No-Bake Protein Bars
This super healthy DIY protein bar from Whole New Mom is grain-free, using pulverized nuts, coconut oil, and flax meal instead of flour. Plus it’s no-bake, so you won’t have to heat up your kitchen on soft summer days. Hikers, if you’re heading out on long expeditions, try making this with macadamia nuts for extra fat.
Homemade Vegetable Crisps
Last week we talked about the importance of eating salt when you’re exercising in hot weather. Here’s an easy and healthy recipe from Jaime Oliver for homemade vegetable crisps – beets, parsnips, and carrots – with spicy salt. Remember to convert 150ºC to 302ºF. Pack a ziplock bag of these and enjoy in a shady spot with a spectacular view.

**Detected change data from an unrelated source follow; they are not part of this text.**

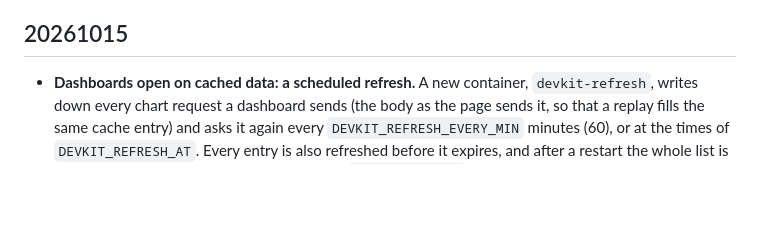
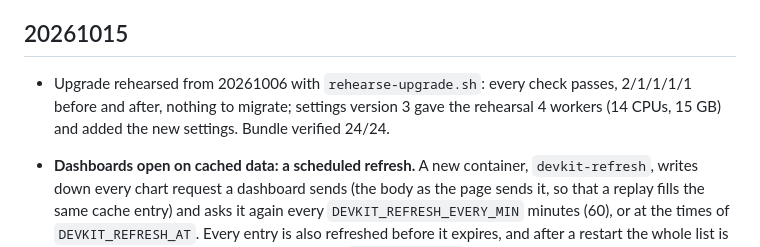
Before and after one commit to mohamedbabachekh/Superset-Studio, a Markdown page: CHANGELOG.md, the part around the change. Drawn GitHub-style; blank space fills up the shorter version.

Commit message:
CHANGELOG: bundle 20261015 verified 24/24, upgrade from 20261006 rehearsed
Co-Authored-By: Claude Opus 5.5 <noreply@anthropic.com>

```diff
--- a/CHANGELOG.md
+++ b/CHANGELOG.md
@@ -87,6 +87,10 @@ An optional overlay: the kit starts without it, and its `docker-compose.yaml` is
   the offline bundle does not carry the engine's image.
 
 ## 20261015
+
+- Upgrade rehearsed from 20261006 with `rehearse-upgrade.sh`: every check passes, 2/1/1/1/1 before and after,
+  nothing to migrate; settings version 3 gave the rehearsal 4 workers (14 CPUs, 15 GB) and added the new settings.
+  Bundle verified 24/24.
 
 - **Dashboards open on cached data: a scheduled refresh.** A new container, `devkit-refresh`, writes down every
   chart request a dashboard sends (the body as the page sends it, so that a replay fills the same cache entry)
```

Photo courtesy of https://www.flickr.com/photos/oliveoligarchy/
Prepackaged backpacking meals like Good To-Go or AlpineAire are great, but if you’re headed out for several days at a time their weight (and cost) can add up. Creating your own dinners for backpacking can be a creative and fun endeavor. Try out these ideas next time you hit the trail.
Quinoa Marinara Casserole
Quinoa is a great food for backpacking, not only because it is light but it’s also high in protein, magnesium, and fiber. A single cup usually generates 3 cups of fully cooked quinoa, so you won’t have to carry very much for a single meal.
Marinara sauce leather or powder
To cook the quinoa, you need 1 part quinoa to 2 parts water. Once you get your quinoa boiling on your camp stove, mix in the marinara leather or powder, vegetables, and freeze-dried beef. Sometimes I’ll carry a small bottle of olive oil (for additional fat) and mix that into my meals as well. Depending on how much fuel you have and the type of stove you’re using, you can let this mixture simmer until done, however if the weather is warm, I will usually take my covered pot off the stove and let everything rehydrate in the hot water for 10-15 minutes. Top it off with parmesan cheese and enjoy!
Ramen with Instant Mashed Potatoes
I admit, ramen and mashed potatoes sounds like something you might’ve eaten on a dare in college. But for a thru-hiker, this high-calorie meal really hits the spot after a long day (after day) on the trail.
1 package of ramen noodles (any flavor of your choice)
½ package of instant mashed potatoes
1 single serving package of greens powder (to make this meal at least look healthy)
Nearly all these ingredients can be found at your local grocery store, making it as easy to shop for as it is to prepare. Boil however much water the ramen calls for (usually 400-500 ml) and drop the ramen noodles, seasoning, vegetables, and beef in. Turn your stove off and let sit for 3-5 minutes (or until the noodles are soft). Mix in your mashed potatoes and powdered greens. Let sit for another minute or two then dig in!
Mac n’ Cheese Casserole
I originally got the idea from BackpackingChef.com’s Beef Stroganoff Recipe that calls for Annie’s stroganoff powder. Like the above ramen dish, this will be another hearty meal for big days. Mix the powdered ingredients, beef and veggies at home before you hit the trail to reduce the number of separate ingredients you have to carry.
1 box of Annie’s Mac n’ Cheese
1-2 TB powdered milk
Dehydrated ground beef
Bring 300-400ml of water to a boil. Stir in the pasta, vegetables, and beef. Again, if it’s warm enough outside, you may be able to let your noodles rehydrate off the burner. If not, simmer, stirring frequently to keep the noodles from sticking. Once the noodles are soft, mix in your remaining ingredients. If the concotion is too soupy, add in more powdered milk to thicken it up.